These languages also offer greater security. The runtime environment employs a verifier for the intermediate code to protect against malicious code or inadvertent corruption. The compiled code runs in a 'sandbox' that prevents interference with other parts of the DBMS.

The FirstSQL/J ORDBMS is an example of a database system using this approach. FirstSQL/J uses Java as the OO implementation language for domains, stored procedures, triggers and expression functions. For more details on the FirstSQL/J implementation, see An ORDBMS that is Truly Relational.

Other Topics

This section briefly looks at other areas in Gray's article. Most, but not all, show promise in improving current database systems.

Self-Managing and Always-Up Database Systems

Like many of the concepts mentioned in Gray's article, self-managing and always-up database systems are not contrary to the Relational Model. RDBMSs already exist with these characteristics, proving again that Gray is overstating his case in claiming relational database architectures are slowly sagging to their knees. In fact, relational databases are uniquely able to deal with these situations because of their logical orientation. Additional information on this topic can be found in Highly Available Databases. Note that the major SQL DBMSs have limited capabilities in this area.

Improved Physical Structures

The Relational Model and SQL Standard define things at a logical level and are silent about physical details This allows implementations complete freedom in the physical structures used. However, current SQL DBMSs tend to use simple structures and access paths (primarily -- indexing, hashing and sorting). They use random access disks as the storage medium, converting data to octets (8 bit bytes) using serialization. Random access and serialization can be expensive, especially for objects.

There is much room for improvement here. In-memory storage is a promising technique supported by some newer RDBMSs. In-memory structures are direct access and can avoid conversion/serialization to achieve high-performance processing. This is especially important for systems with no or inefficient random access storage.

Active Databases and Publish/Subscribe Capabilities

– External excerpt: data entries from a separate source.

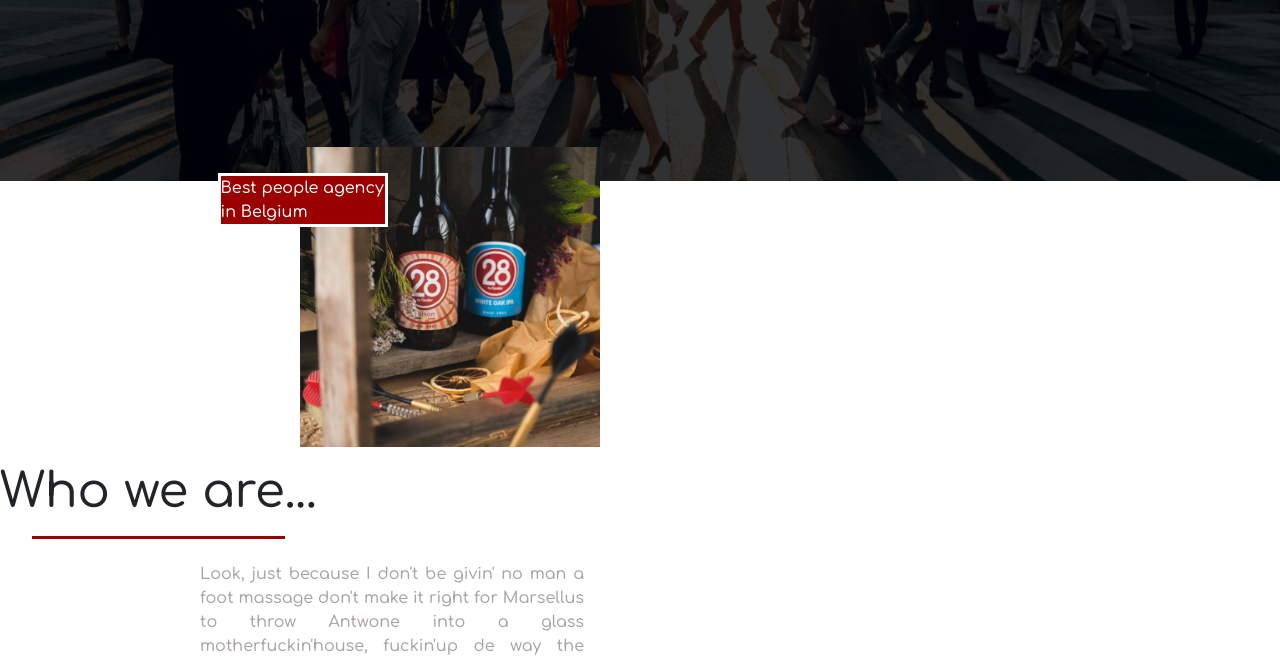
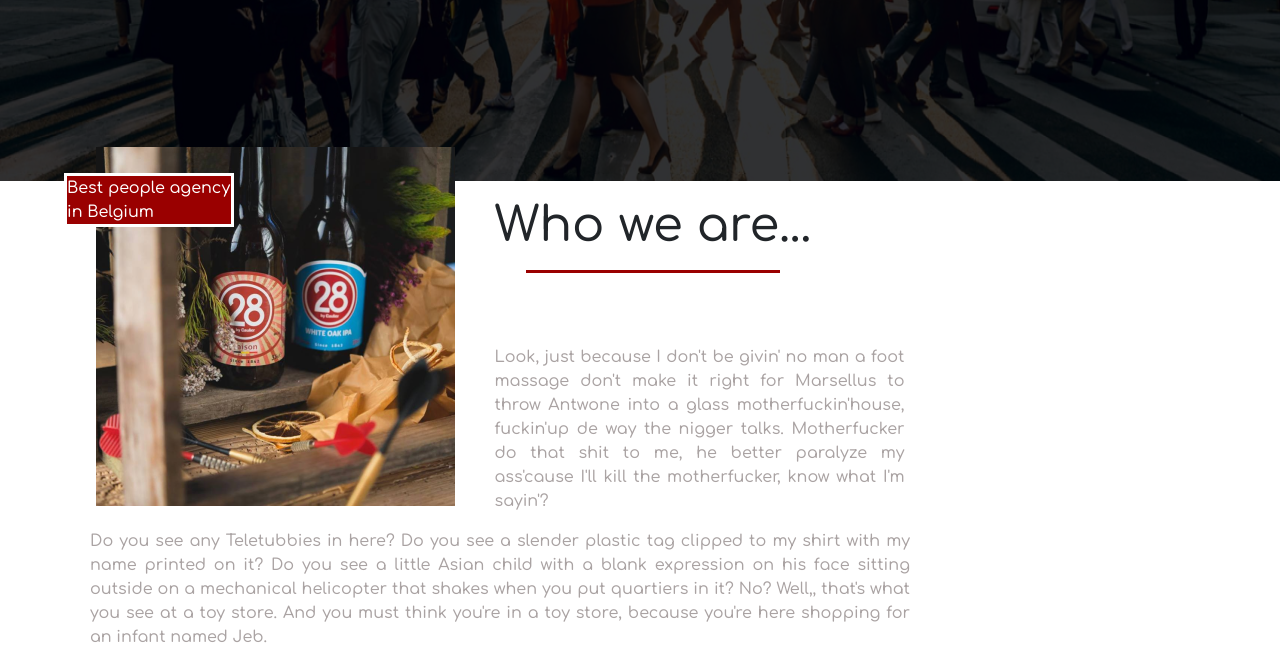
Before and after one commit to doneuxsimon/maineventer, a plain HTML site: page index.html in a window 1280 px wide. Shown: the part 379-1039 px from the top of the page. Drawn offline with nearby package versions, Linux system fonts and the light colour scheme.

Commit message:
modif margin etc

```diff
--- a/index.html
+++ b/index.html
@@ -37,13 +37,14 @@
         <!-- PART II -JOELLE-->
 
         <!-- Texte encadré sur photo + image -->
+
         <section class="firstpartbody">
             <aside class="titre1">Best people agency in Belgium</aside>
 
-            <figure class="partie1">
+            <section class="partie1">
+            <figure>
                 <img class="imagedebiere" src="./assets/imageBiere28.png" alt="biere28" title="Bière28">
             </figure>
-        </section>
 
         <section class="texte1">
             <h2> Who we are...</h2>
@@ -54,6 +55,8 @@
                 me, he better paralyze my ass'cause I'll kill the motherfucker, know what I'm sayin'?
             </p>
         </section>
+    </section>
+
         <section>
             <p class="para2">Do you see any Teletubbies in here? Do you see a slender plastic tag clipped to my shirt with my name
                 printed on it? Do you see a little Asian child with a blank expression on his face sitting outside on a
@@ -61,7 +64,9 @@
                 store. And
                 you must think you're in a toy store, because you're here shopping for an infant named Jeb. </p>
         </section>
+    </section>
 
+    <!-- </section> -->
 
         <!-- PART II - JOELLE -->
 
--- a/style.css
+++ b/style.css
@@ -76,7 +76,7 @@ nav a:hover {
 .firstpartbody {
     padding-top: 15%;
     display: flex;
-    flex-direction: column;
+    flex-wrap: wrap;
 }
 
 .titre1 {
@@ -86,48 +86,36 @@ nav a:hover {
     color: white;
     width: 170px;
     margin-top: 2%;
-    margin-left:17%;
+    margin-left:5%;
 }
 
 .partie1 {
     display: flex;
-    flex-direction: row;
-}
-
-.imagedebiere {
-    margin-left: 30%;
-    max-width: 300px;
+    justify-content: center;
 }
 
 .texte1{
-    margin-right: 20%;
-    /* margin-left: 40px;
-    max-width: 30%;
-    padding-top: 25px;
-    margin-top: 10px;  */
+   padding-left: 4%;
+   flex-basis: 45%;
+   padding-top: 5%;
 }
-
 
 .para1{
     color: rgb(170, 163, 163);
-    /* padding-top: 10%; */
+    padding-top: 12%;
     text-align: justify;
-    margin-right: 20%;
-    margin-left: 25%;
-    color: rgb(170, 163, 163);
-    max-width: 48%;
-    text-align: justify; */
 }
 
 .para2{
     color: rgb(170, 163, 163);
     text-align: justify;
-    margin-right: 20%;
-    margin-left: 25%;
-    color: rgb(170, 163, 163);
-    max-width: 48%;
-    text-align: justify;
+    display: flex;
+    justify-content: center;
+    padding-left: 9%;
+    padding-right: 9%;
+
 }
+
 
 
 /* PART II - JOELLE */
```
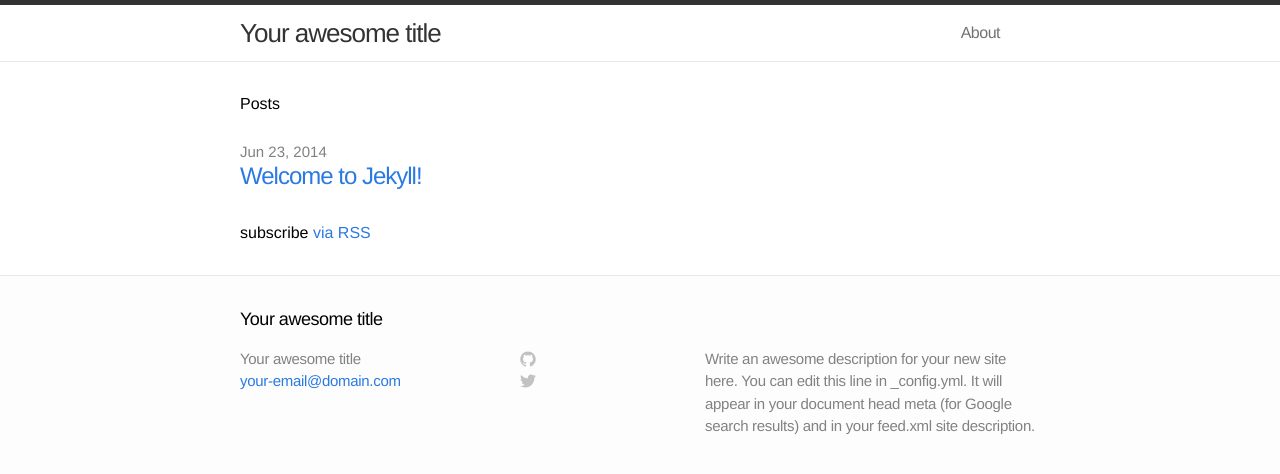
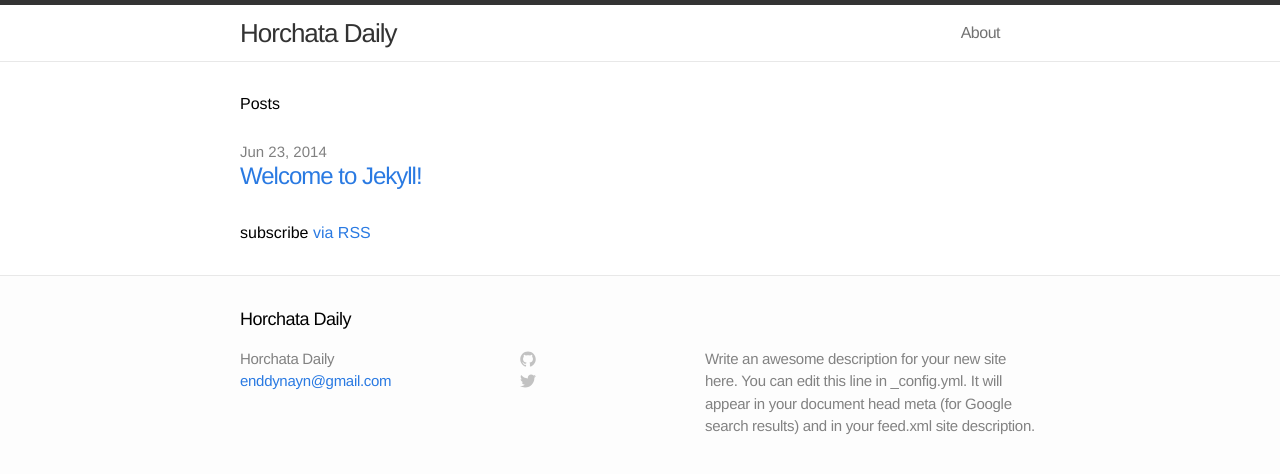
Before and after one commit to enddynayn/notes, a Jekyll site: the page built from index.html, in a window 1280 px wide. Shown: the top 474 px of the page. Built offline with Jekyll 4.4.1, drawn with Linux system fonts in a browser that asks for light colours; Markdown is read by kramdown in place of the engine named in the settings.

Commit message:
Change title and email in config.

```diff
--- a/_config.yml
+++ b/_config.yml
@@ -1,6 +1,6 @@
 # Site settings
-title: Your awesome title
-email: your-email@domain.com
+title: Horchata Daily
+email: enddynayn@gmail.com
 description: "Write an awesome description for your new site here. You can edit this line in _config.yml. It will appear in your document head meta (for Google search results) and in your feed.xml site description."
 baseurl: "/notes"
 url: "http://yourdomain.com"
```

An active database is a database system that keeps the client up-to-date about any changes to queried data as they occur. For example, the client sends a query to the database selecting and retrieving a set of data. As long as the client keeps the query open, it will receive notification of any change (Insert, Update, Delete) made to the backend database. A publish/subscribe facilities provides a similar capability -- retrieving an initial data set and then receiving notifications of changes to the set. Note: Relational implementations of active databases have existed since the '90s.

Federated Databases

A federated database system combines 2 or more distinct servers under a single interface. A number of implementations have been developed. A common example of their use is a single query that joins tables from different databases. The problem with federated databases is they are not efficient in the general case, because only limited optimization is possible.

If each participating database system is from the same vendor (homogeneous databases), they can communicate to achieve some reasonable optimization plan. However, this isn't feasible for heterogeneous databases. A standard optimization dialogue/protocol to support this is not possible because of divergent, proprietary implementations. An efficient federation of heterogeneous databases is a pipe dream.

Evolving Schemas

Gray is using an OO mindset when referring to schema evolution. Because OO lacks a coherent data model, constant restructuring of the object design becomes almost a necessity. This is also an essential component in the Extreme Programming (XP) paradigm.

Schema changes are much less common in a relational database. Relational theory and normalization techniques create flexible designs that can survive environment evolution. Should structural changes do become necessary, the normalized design and relational facilities like views can ease the transition and limit the effects of the change. Some applications may require no changes at all.